_Work to be completed:_ What's needed is an exact retyping of the lines from the start of the listing up to and including the line with "First line of", minus any pictures.

_Dataset excerpts:_

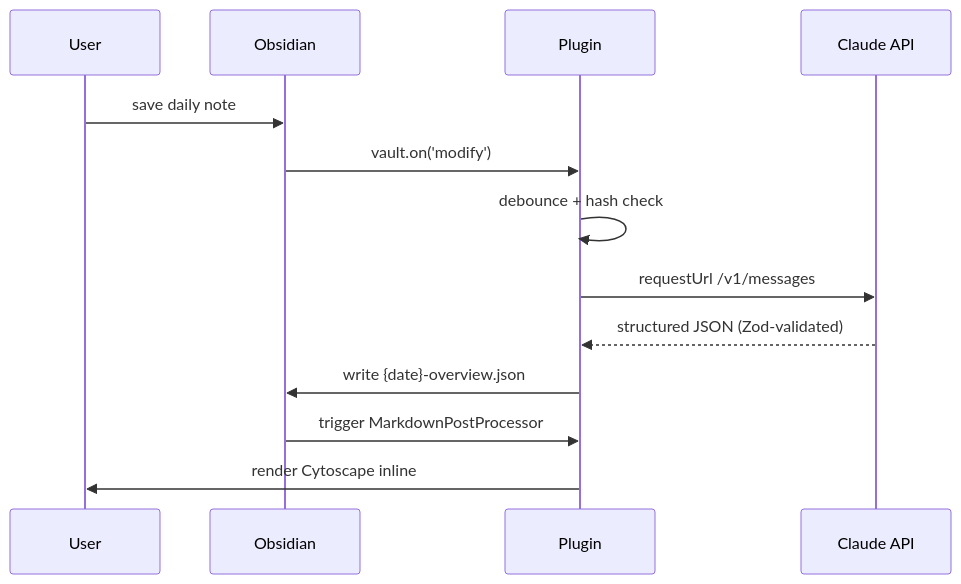
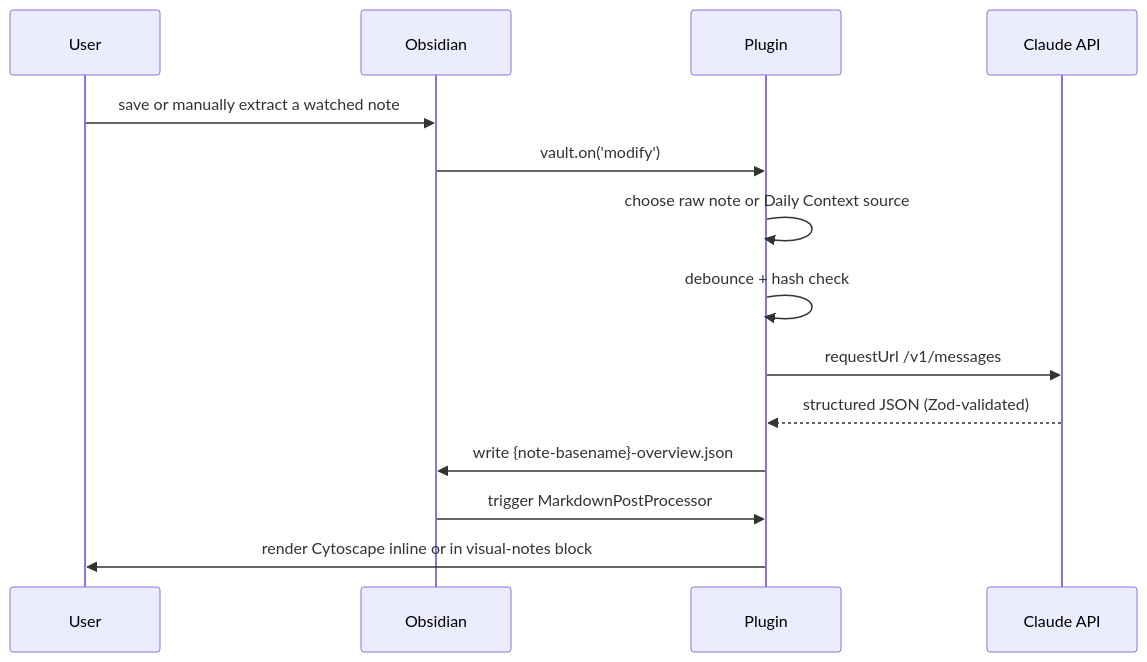
One commit to bobthearsonist/visual-notes changed the diagram in plugins/obsidian-plugin/README.md. Above: the diagram before and after it, drawn with Mermaid. The commit also changed other lines of this file and 13 other files, not shown here.

First line of the commit message:
wip(obsidian): visual-notes code block + anthropic helper extraction

````diff
--- a/plugins/obsidian-plugin/README.md
+++ b/plugins/obsidian-plugin/README.md
@@ -82,16 +84,17 @@
 ```mermaid
 sequenceDiagram
     participant User
     participant Obsidian
     participant Plugin
     participant API as Claude API
 
-    User->>Obsidian: save daily note
+    User->>Obsidian: save or manually extract a watched note
     Obsidian->>Plugin: vault.on('modify')
+    Plugin->>Plugin: choose raw note or Daily Context source
     Plugin->>Plugin: debounce + hash check
     Plugin->>API: requestUrl /v1/messages
     API-->>Plugin: structured JSON (Zod-validated)
-    Plugin->>Obsidian: write {date}-overview.json
+    Plugin->>Obsidian: write {note-basename}-overview.json
     Obsidian->>Plugin: trigger MarkdownPostProcessor
-    Plugin->>User: render Cytoscape inline
+    Plugin->>User: render Cytoscape inline or in visual-notes block
 ```
````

_Task answer:_
One commit to bobthearsonist/visual-notes changed the diagram in plugins/obsidian-plugin/README.md. Above: the diagram before and after it, drawn with Mermaid. The commit also changed other lines of this file and 13 other files, not shown here.

First line of the commit message:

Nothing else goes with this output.